At the risk of undermining the very principle of a car review and sending TopGear into a self-consuming spiral, is it possible for a car to be too competent?
Case in point: the superfrugal, eco-tastic new Audi A4 2.0 TDI. If you’re after an efficient, premium, mid-size saloon, we can offer few reasons not to buy this entry-level diesel. But, at the same time, we’d sort of prefer it if you didn’t. Not because we hate the polar bears and wish to see their natural habitat destroyed (though Frozen Planet’s depiction of the fluffy white gimmers as evil seal-murdering bastards has damped our ice-cap-saving instincts) but because, like a goody-two-shoes teacher’s pet, the A4 is so irritatingly correct.
For starters, it’s so frugal that, with careful driving, filling the tank once should last you until old age. The A4 officially returns 112g/km of CO2 and a freakish 66mpg: until the new 109g/km 320ED arrives in February, that, at least, gives Audi something to boast about.

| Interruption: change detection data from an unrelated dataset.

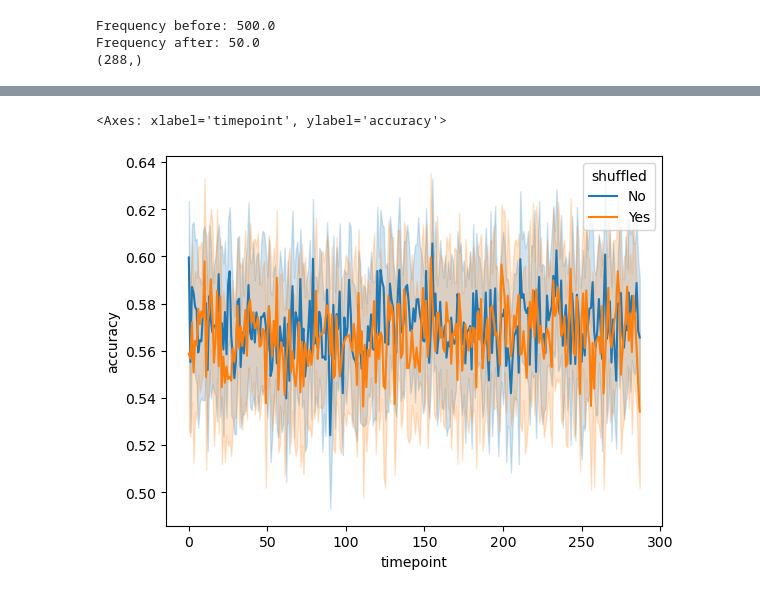
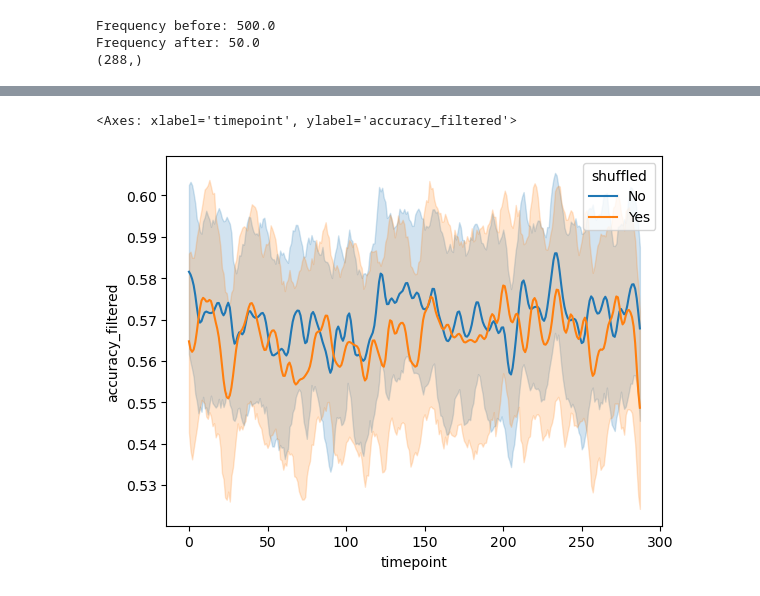
Before and after one commit to unthrived/master-thesis, a Jupyter notebook: 2_results_sns_deci.ipynb, the cells around one changed output, grey strips where cells are left out. Saved outputs shown, nothing was run; the diff lists cells and outputs as text; code cells hidden in the pictures.

```diff
--- a/2_results_sns_deci.ipynb
+++ b/2_results_sns_deci.ipynb
@@ -16,7 +16,7 @@ Frequency after: 50.0
 (288,)
 # %%
 '''Variables'''
-sigma = 5
+sigma = 2
 timepoints = time_labels.shape[0]
 # %%
 
@@ -61,12 +61,14 @@ data = np.load('results_deci_rf/timepoint_decision_shuffled_0.npy', allow_pickle
 for subject in range(26):
     for timepoint in range(timepoints):
         rows.append({'subject': subject, 'timepoint': timepoint, 'accuracy': data[subject][timepoint], 'shuffled': 'Yes'})
-df_deci_shuffled = pd.DataFrame(rows)
+df_deci = pd.DataFrame(rows)
+grouped = df_deci.groupby('subject')
+df_deci['accuracy_filtered'] = grouped['accuracy'].transform(lambda x: gaussian_filter(x, sigma=sigma))
 # %%
-sns.lineplot(x="timepoint", y="accuracy", data=df_deci_shuffled, hue='shuffled')
+sns.lineplot(x="timepoint", y="accuracy_filtered", data=df_deci, hue='shuffled')
 # %% [output]
-<Axes: xlabel='timepoint', ylabel='accuracy'>
+<Axes: xlabel='timepoint', ylabel='accuracy_filtered'>
-[figure, old version]
+[figure, new version]
 # %%
 df_resp = pd.DataFrame(columns=['subject', 'timepoint', 'accuracy'])
 data = np.load('results_resp_rf/timepoint_response_weightless_0.npy', allow_pickle=True)
```
Also changed, not shown: parts of 4 cells of this notebook.
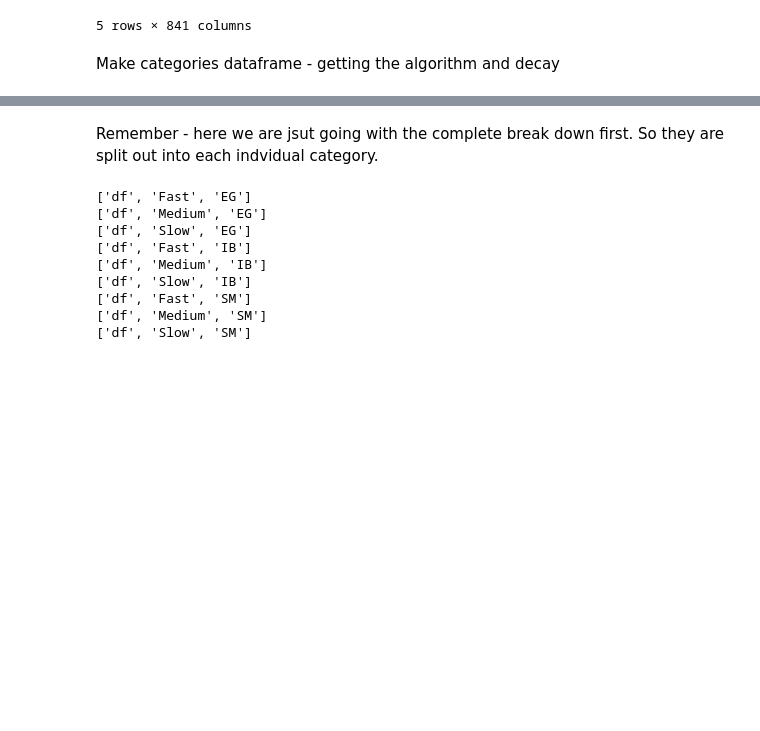
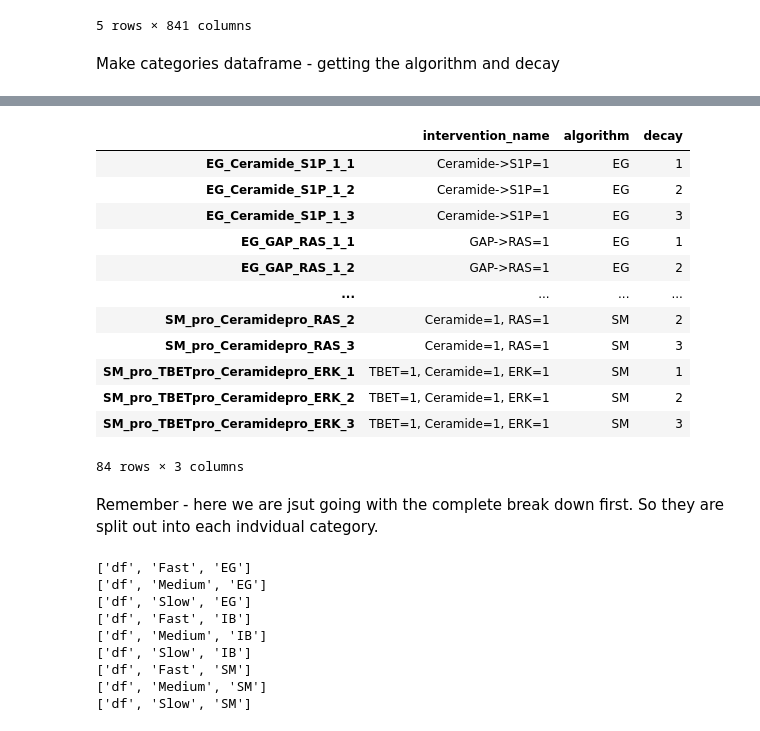
Before and after one commit to johnmetzcar/PhysiLab, a Jupyter notebook: scripts/Simultaneous spatially and temporally varying intervention analysis.ipynb, the cells around one changed output, grey strips where cells are left out. Cells and saved outputs as stored; diff of their text form; code cells hidden in the pictures; blank space fills up the shorter version.

```diff
--- a/scripts/Simultaneous spatially and temporally varying intervention analysis.ipynb
+++ b/scripts/Simultaneous spatially and temporally varying intervention analysis.ipynb
@@ -181,3 +156,79 @@ df_categories
+# %%
+df_categories = pd.DataFrame(index=df_transpose.index)
+
+# Need to split index into a name. For the EGs, the name will be the second and third elements connected by a right arrow. Then an "=" and the second to last element.
+# for the others we have "pro" and "anti". These are node level interventions. We need it to be "Node=pro" or "Node=anti", where pro is 1 and anti is 0.
+# The biggest issue is that the non-EGs are not split by an underscore. So we need to do some string matching to get the right values. In particular,
+# the nodes of some are right next to the "pro" or "anti" and some are not.
+# Not completely handled - but working for now.
+
+# Gets intervnetion name/label from the index
+for index in df_transpose.index:
+    split_index = index.split('_', 10)
+    # print(split_index)
+    if split_index[0] == 'EG':
+        df_categories.loc[index, 'intervention_name'] = f'{split_index[1]}->{split_index[2]}={split_index[-2]}'
+
+    # ASSUMES ONLY SINGLE NODE INTERVENTIONS!!!!
+    elif split_index[0] == 'IB':
+        if split_index[1] == 'pro':
+            df_categories.loc[index, 'intervention_name'] = f'{split_index[2]}=1'
+        else:
+            df_categories.loc[index, 'intervention_name'] = f'{split_index[2]}=0'
+    # the final category includes having the node name right next to the pro or anti. How do we pull the pro or anti out?
+    # Will have to do some substring matching/searching to find them
+    else:
+        if len(split_index) < 5:
+            if 'pro' in split_index[1]:
+                df_categories.loc[index, 'intervention_name'] = f'{split_index[2]}=1'
+            else:
+                df_categories.loc[index, 'intervention_name'] = f'{split_index[2]}=0'
+        # This handles the ones iwth multiple nodes. Its a bit of a mess. It can be generalized, probably, but the easiest fix is to change out how the names output.
+        else:
+            if len(split_index) == 5:
+                for item in split_index[1:]:
+                    if 'pro' in split_index[1]:
+                        temp = split_index[2].replace('pro', '')
+                        temp_str = f'{temp}=1, '
+                    if 'pro' in split_index[2]:
+                        temp_str += f'{split_index[3]}=1'
+                df_categories.loc[index, 'intervention_name'] = temp_str
+            else:
+                if 'pro' in split_index[1]:
+                    temp = split_index[2].replace('pro', '')
+                    temp_str = f'{temp}=1, '
+                if 'pro' in split_index[2]:
+                    temp = split_index[3].replace('pro', '')
+                    temp_str += f'{temp}=1, '
+                if 'pro' in split_index[3]:
+                    temp_str += f'{split_index[4]}=1'
+                df_categories.loc[index, 'intervention_name'] = temp_str
+
+
+# Gets the algorithm and decay from the index
+
+for index in df_transpose.index:
+    split_index = index.split('_', 10)
+    df_categories.loc[index, 'algorithm'] = split_index[0]
+    df_categories.loc[index, 'decay'] = split_index[-1]
+    # df_temp.loc[index, 'type'] = split_index[-2] # this would involve string matching to really do right (pro = 1, anti=0)
+
+
+df_categories.head(200)
+# %% [output]
+|  | intervention_name | algorithm | decay |
+| EG_Ceramide_S1P_1_1 | Ceramide->S1P=1 | EG | 1 |
+| EG_Ceramide_S1P_1_2 | Ceramide->S1P=1 | EG | 2 |
+| EG_Ceramide_S1P_1_3 | Ceramide->S1P=1 | EG | 3 |
+| EG_GAP_RAS_1_1 | GAP->RAS=1 | EG | 1 |
+| EG_GAP_RAS_1_2 | GAP->RAS=1 | EG | 2 |
+| ... | ... | ... | ... |
+| SM_pro_Ceramidepro_RAS_2 | Ceramide=1, RAS=1 | SM | 2 |
+| SM_pro_Ceramidepro_RAS_3 | Ceramide=1, RAS=1 | SM | 3 |
+| SM_pro_TBETpro_Ceramidepro_ERK_1 | TBET=1, Ceramide=1, ERK=1 | SM | 1 |
+| SM_pro_TBETpro_Ceramidepro_ERK_2 | TBET=1, Ceramide=1, ERK=1 | SM | 2 |
+| SM_pro_TBETpro_Ceramidepro_ERK_3 | TBET=1, Ceramide=1, ERK=1 | SM | 3 |
+84 rows × 3 columns
 # %% [markdown]
 Remember - here we are jsut going with the complete break down first. So they are split out into each indvidual category.
 # %%
```
Also changed, not shown: parts of 3 cells of this notebook.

It doesn’t feel like a wheezy asthmatic, either. The diesel is strong and broad, easily capable of hauling the A4′s bulk, and smooth with it. If we’re nitpicking, the A4 – though a sight better than older Audis – still doesn’t ride with a Jaguar’s lightness of touch, nor offer the fingertip engagement of that pesky BMW. Most will see the Audi’s class-leading, gadget-laden interior and fine motorway refinement as a fair trade-off for a few microns of dynamism.
But the A4 is so coldly, rationally competent in just about every department that it’s in danger of turning Audi into the Toyota of the exec sector: a purveyor of cars as white goods: objectively excellent, emotionally cold. OK, so the A4 would be a brushed-steel fridge-freezer not an off-white washing machine, but, even so, it’s a machine bigger on function than fun.
Clearly, the diesel A4 will sell in droves, proving that, no, it is not possible to be too competent, and that we are being unreasonable: a shortage of drama is a damning fault in a supercar, but in a diesel schlepper it’s probably a bonus. But we never claimed this reviewing process was reasonable or selfless. To keep our roads vibrant and diverse, we’d love you to buy a Chrysler 300C, an Alfa 159 or even a Suzuki Kizashi, inferior though they are. We’ll understand if you don’t.
1968cc, 4cyl, FWD, 134bhp, 236lb ft, 27.9kmpl, 112g/km CO2, 0-100kmph in 9.3secs, 215kmph, n/a kg
If you were stuck with this car for the rest of your life, you’d be entirely happy. Not thrilled, but thoroughly satisfied. Cold, rational brilliance